President Biden has announced 15 appointments to the National Board for Education Sciences (NBES) within the Institute of Education Sciences (IES). NBES is responsible for advising the Director of IES to ensure that the institutes priorities are consistent with it’s mission. NBES is also responsible for strengthening procedures for technical and scientific peer review, presenting recommendations to strengthen education research, soliciting advice and information from the field, and ensuring IES is compliant with the Education Sciences Reform Act. NBES has not held a meeting since the end of the Obama Administration in 2016. For more information on appointments, please refer to the White House announcement.
On October 13, the National Academies of Sciences, Engineering and Medicine held a symposium celebrating the 60th anniversary of the Division of Behavioral and Social Sciences and Education (DBASSE). During the two-day event, presenters revisited some of the Division’s most notable activities and reports, such as the Societal Experts Action Network (SEAN) and the report on Reproducibility and Replicability in Science, to name a few. Later, speakers explored some of the topics that could dominate in the years ahead and how social science can contribute. In the words of former Director of the National Science Foundation Rita Colwell, “This is the age of the social sciences;” she called for better incorporation of the social, behavioral, and economic sciences at the outset of studies in the natural or physical sciences. Other topics identified for future attention include issues of equity, access to and safeguarding of data, global change, trust in and effective communication of science, and technology’s impact on the future. A recording of the symposium is available here.

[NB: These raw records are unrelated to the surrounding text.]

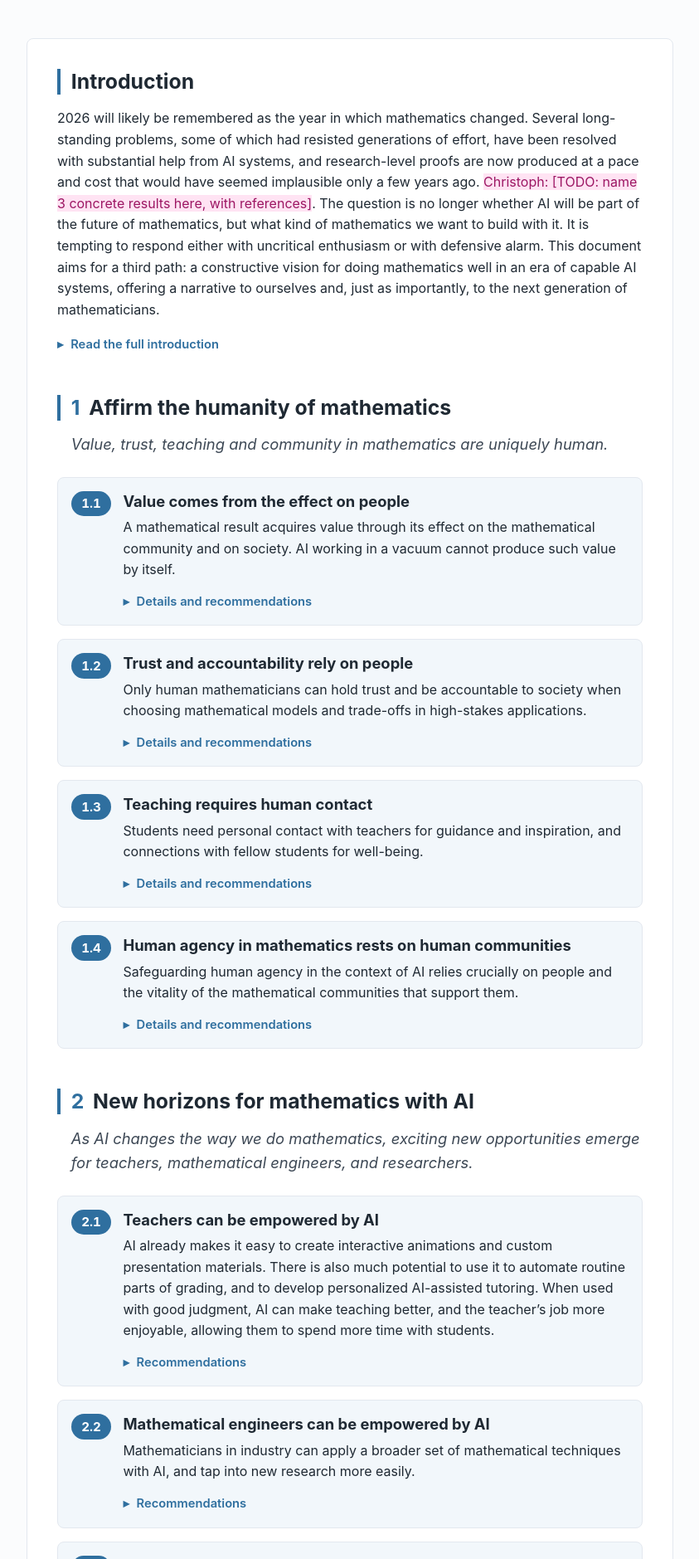
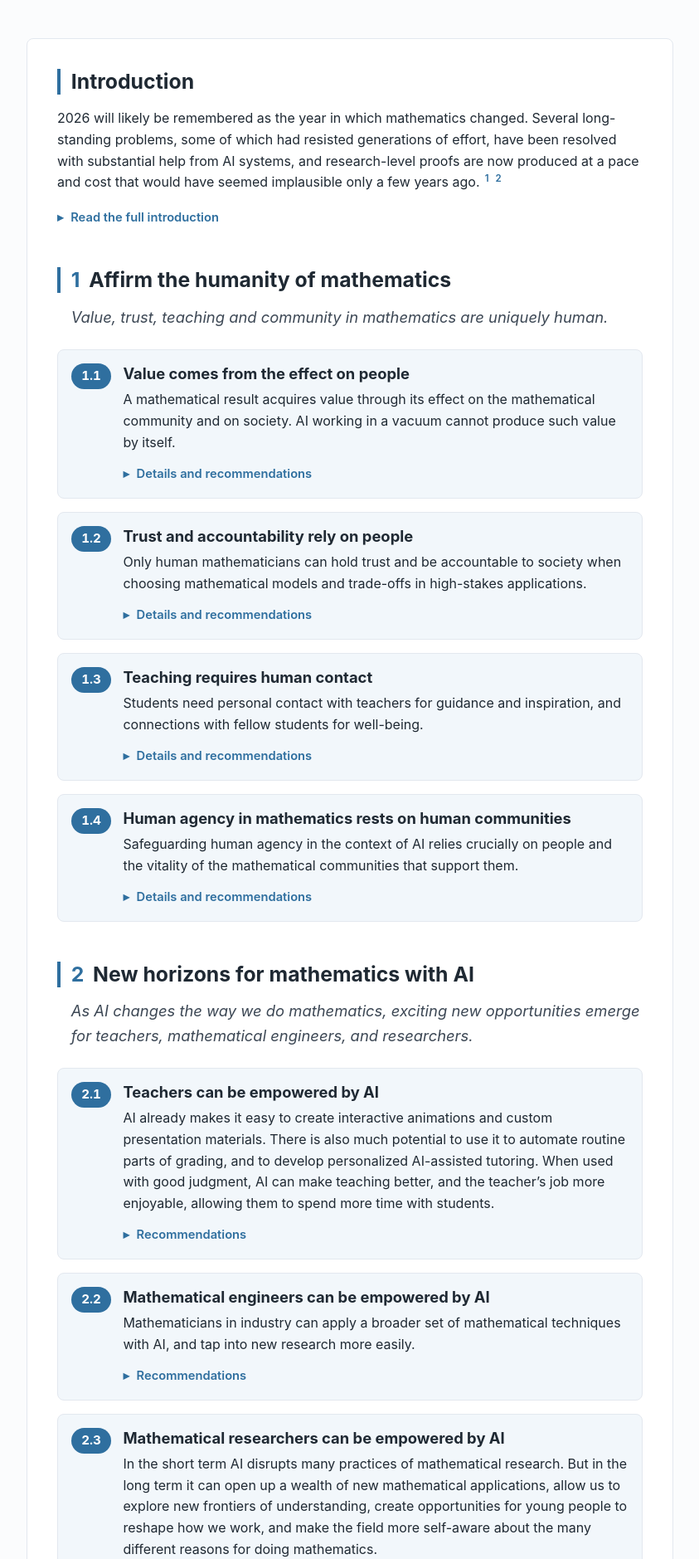
Before and after one commit to ai4mathnl/ai4mathnl.github.io, a Jekyll site: the page built from vision.html, in a window 1280 px wide. Shown: the part 454-2333 px from the top of the page at 83% size, without its empty margins (218-1061 px from the left). Built offline with Jekyll 4.4.1, drawn with Linux system fonts in a browser that asks for light colours; some of the changed text lies outside the part shown.

Commit message:
Update the vision page to the current text of vision.tex
Regenerated without --draft: the editorial note is gone from the source. The
PDF was compiled from the same source.

```diff
--- a/_includes/vision-body.html
+++ b/_includes/vision-body.html
@@ -2,11 +2,12 @@
 {% raw %}
 <section class="vision-section" id="introduction">
 <h2>Introduction</h2>
-<p>2026 will likely be remembered as the year in which mathematics changed. Several long-standing problems, some of which had resisted generations of effort, have been resolved with substantial help from AI systems, and research-level proofs are now produced at a pace and cost that would have seemed implausible only a few years ago. <mark class="vision-note">Christoph: [TODO: name 3 concrete results here, with references]</mark>. The question is no longer whether AI will be part of the future of mathematics, but what kind of mathematics we want to build with it. It is tempting to respond either with uncritical enthusiasm or with defensive alarm. This document aims for a third path: a constructive vision for doing mathematics well in an era of capable AI systems, offering a narrative to ourselves and, just as importantly, to the next generation of mathematicians.</p>
+<p>2026 will likely be remembered as the year in which mathematics changed. Several long-standing problems, some of which had resisted generations of effort, have been resolved with substantial help from AI systems, and research-level proofs are now produced at a pace and cost that would have seemed implausible only a few years ago. <sup class="noteref"><a href="#note-1" id="noteref-1" aria-label="Note 1">1</a></sup> <sup class="noteref"><a href="#note-2" id="noteref-2" aria-label="Note 2">2</a></sup></p>
 <details class="fold">
 <summary>Read the full introduction</summary>
 <div class="fold__body">
-<p>Terence Tao has given this moment a useful name. For most of its history, mathematics operated under <em>proof scarcity</em>: a correct proof of a hard result was rare and costly, and our journals, careers, prizes and PhD programs grew up around rewarding its production. With AI we are entering an era of <em>proof abundance</em>, and Tao calls on the field to move deliberately towards a ‘Math&nbsp;2.0’, in which AI is used to strengthen human understanding rather than to bypass it.<sup class="noteref"><a href="#note-1" id="noteref-1" aria-label="Note 1">1</a></sup> Solving problems, in this view, was always a proxy for deeper goals: insight, new concepts, and maps of the mathematical landscape that others can use. When proofs become abundant, those deeper goals move to the center: digesting and explaining results, exploring what lies around a theorem, building shared formal libraries, and collaborating at scales that were previously out of reach. The main bottleneck is no longer technology, but our imagination.</p>
+<p>The question is no longer whether AI will be part of the future of mathematics, but what kind of mathematics we want to build with it. It is tempting to respond either with uncritical enthusiasm or with defensive alarm. The vision of AIM is more nuanced, addressing points that need urgent action while recognizing the opportunities that AI offers.</p>
+<p>Terence Tao has given this moment a useful name. For most of its history, mathematics operated under <em>proof scarcity</em>: a correct proof of a hard result was rare and costly, and our journals, careers, prizes and PhD programs grew up around rewarding its production. With AI we are entering an era of <em>proof abundance</em>, and Tao calls on the field to move deliberately towards a ‘Math&nbsp;2.0’, in which AI is used to strengthen human understanding rather than to bypass it.<sup class="noteref"><a href="#note-3" id="noteref-3" aria-label="Note 3">3</a></sup> Solving problems, in this view, was always a proxy for deeper goals: insight, new concepts, and maps of the mathematical landscape that others can use. When proofs become abundant, those deeper goals move to the center: digesting and explaining results, exploring what lies around a theorem, building shared formal libraries, and collaborating at scales that were previously out of reach. The main bottleneck is no longer technology, but our imagination.</p>
 <p>This relationship also runs the other way. AI is itself heavily built on mathematics, and whether an AI system can be trusted, and what it provably can and cannot do, are mathematical questions. The need for deep mathematical expertise is therefore growing, not shrinking.</p>
 <p>Whatever role AI comes to play in generating arguments or checking details, the responsibility for understanding a result, judging its value, and standing behind its correctness has to remain human. This is what keeps mathematics valuable for other disciplines as well as society and is something students and researchers want to do. The joy of discovery, the individual voice and taste that shape a research program, and the character of a community that thinks and argues together are not a bonus. They are why our discipline is worth teaching and why its results are convincing and worth trusting. That trust has stakes beyond our education or research. Wherever mathematical expertise informs consequential decisions, in industry, in policy, anywhere the reasoning has to hold up, the result cannot simply be an AI’s output; it needs a human who understands it well enough to transparently represent and communicate the added value.</p>
 <p>Many students are worried about what is left for them if a machine can already reason like a PhD student. Our answer is: a great deal, and in some ways more than before. For the first time in generations, the habits and institutions of mathematics are open for redesign, and the people entering the field now will be the ones who decide what Math&nbsp;2.0 looks like: which questions are worth asking, how results are digested and communicated, how trust is established, and how the joy of doing mathematics is preserved. This future does not have to be decided for us elsewhere. As a community, we can shape it actively ourselves.</p>
@@ -219,7 +220,7 @@
 <span class="statement__number" aria-hidden="true">3.3</span>
 <h3 class="statement__title"><span class="visually-hidden">3.3 </span>Revalue communication and digestion</h3>
 <div class="statement__claim">
-<p>AI use will rapidly increase the amount of ‘dark math’: mathematical results that are proven somewhere, but that nobody understands or knows about.<sup class="noteref"><a href="#note-2" id="noteref-2" aria-label="Note 2">2</a></sup> Extracting important insights and communicating them will therefore become increasingly important.</p>
+<p>AI use will rapidly increase the amount of ‘dark math’: mathematical results that are proven somewhere, but that nobody understands or knows about.<sup class="noteref"><a href="#note-4" id="noteref-4" aria-label="Note 4">4</a></sup> Extracting important insights and communicating them will therefore become increasingly important.</p>
 </div>
 <details class="fold">
 <summary>Recommendations</summary>
@@ -306,7 +307,7 @@
 <span class="statement__number" aria-hidden="true">5.1</span>
 <h3 class="statement__title"><span class="visually-hidden">5.1 </span>Set up agentic AI with API access via SURF/Npuls</h3>
 <div class="statement__claim">
-<p>Professional mathematicians require agentic AI rather than just simple chat interfaces. This applies not just for developing new proofs and counterexamples, but also for automatic proof formalization in Lean, programming, creating figures and presentations, checking informal proofs, mathematical writing, project management, and many other important use cases of AI. Npuls and SURF have the expertise to support this, with attention for data management agreements, and with support to easily switch between AI models, which mitigates dependencies on American tech companies. Their existing <a href="https://npuls.nl/edugenai">EduGenAI</a> and <a href="https://www.surf.nl/en/themes/artificial-intelligence/projects-and-collaborations/ai-hub">AI Hub</a> initiatives should be extended and strengthened for this purpose, with mathematics as a pioneering use case that paves the way for other scientific disciplines to soon follow.</p>
+<p>Professional mathematicians require agentic AI rather than just simple chat interfaces. This applies not just to developing new proofs and counterexamples, but also to automatic proof formalization in Lean, programming, creating figures and presentations, checking informal proofs, mathematical writing, project management, and many other important use cases of AI. Npuls and SURF have the expertise to support this, with attention to data management agreements, and with support to easily switch between AI models, which mitigates dependencies on American tech companies. Their existing <a href="https://npuls.nl/edugenai">EduGenAI</a> and <a href="https://www.surf.nl/en/themes/artificial-intelligence/projects-and-collaborations/ai-hub">AI Hub</a> initiatives should be extended and strengthened for this purpose, with mathematics as a pioneering use case that paves the way for other scientific disciplines to soon follow.</p>
 </div>
 <details class="fold">
 <summary>Recommendations</summary>
@@ -326,8 +327,10 @@
 <section class="vision-notes" id="notes">
 <h2>Notes</h2>
 <ol>
-<li id="note-1">T.&nbsp;Tao,<a href="https://www.nature.com/articles/d41586-026-03389-1">Can maths survive AI? Fields medallist Terence Tao calls for a ‘Maths 2.0’ world</a>, <em>Nature</em>, World View, October 2026; see also his <a href="https://teorth.github.io/tao-web/slides/math-2-0-caltech-2026.pdf">Math&nbsp;2.0 lecture</a> (Caltech, October 2026) and <a href="https://arxiv.org/abs/2608.16753">Mathematics in the age of AI</a>. <a class="vision-notes__back" href="#noteref-1" aria-label="Back to the text">↩︎</a></li>
-<li id="note-2">By analogy with ‘dark matter’ in astronomy <a class="vision-notes__back" href="#noteref-2" aria-label="Back to the text">↩︎</a></li>
+<li id="note-1">OpenAI, <em>On the Navier–Stokes Millennium Prize Problem</em>, September 2026, <a href="https://openai.com/index/navier-stokes-solution/">https://openai.com/index/navier-stokes-solution/</a>. <a class="vision-notes__back" href="#noteref-1" aria-label="Back to the text">↩︎</a></li>
+<li id="note-2"><em>Quanta Magazine</em>, AI Has Solved One of Math’s $1 Million Millennium Prize Problems, 8.&nbsp;September 2026, <a href="https://www.quantamagazine.org/ai-has-solved-one-of-maths-1-million-millennium-prize-problems-20260908/">https://www.quantamagazine.org/ai-has-solved-one-of-maths-1-million-millennium-prize-problems-20260908/</a>. <a class="vision-notes__back" href="#noteref-2" aria-label="Back to the text">↩︎</a></li>
+<li id="note-3">T.&nbsp;Tao,<a href="https://www.nature.com/articles/d41586-026-03389-1">Can maths survive AI? Fields medallist Terence Tao calls for a ‘Maths 2.0’ world</a>, <em>Nature</em>, World View, October 2026; see also his <a href="https://teorth.github.io/tao-web/slides/math-2-0-caltech-2026.pdf">Math&nbsp;2.0 lecture</a> (Caltech, October 2026) and <a href="https://arxiv.org/abs/2608.16753">Mathematics in the age of AI</a>. <a class="vision-notes__back" href="#noteref-3" aria-label="Back to the text">↩︎</a></li>
+<li id="note-4">By analogy with ‘dark matter’ in astronomy <a class="vision-notes__back" href="#noteref-4" aria-label="Back to the text">↩︎</a></li>
 </ol>
 </section>
 {% endraw %}
--- a/assets/css/site.css
+++ b/assets/css/site.css
@@ -592,6 +592,8 @@ button.button {
 }
 
 .vision-notes ol { margin: 0; padding-left: 1.6em; }
+/* Notes may spell out long URLs, which must not push the page wide. */
+.vision-notes li { overflow-wrap: anywhere; }
 .vision-notes li + li { margin-top: 0.4rem; }
 .vision-notes__back { text-decoration: none; }
 
```
Also changed, not shown: 1 other file.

CNSTAT Nominations for Workshop on Improving Measurement of Death by Suicide of Law Enforcement Officers
The Committee on National Statistics (CNSTAT) within the National Academies of Sciences, Engineering, and Statistics is calling for nominations for members of an organizing committee to create a public workshop on strategies to measure death by suicide of law enforcement and correctional officers. CNSTAT is seeking experts in criminal justice research and statistics, mental health and occupational health, administrative data, and integrating federal, state, tribal, and local government data systems. They are also seeking law enforcement and correctional officers for the event. Nominations will close on November 10, 2022.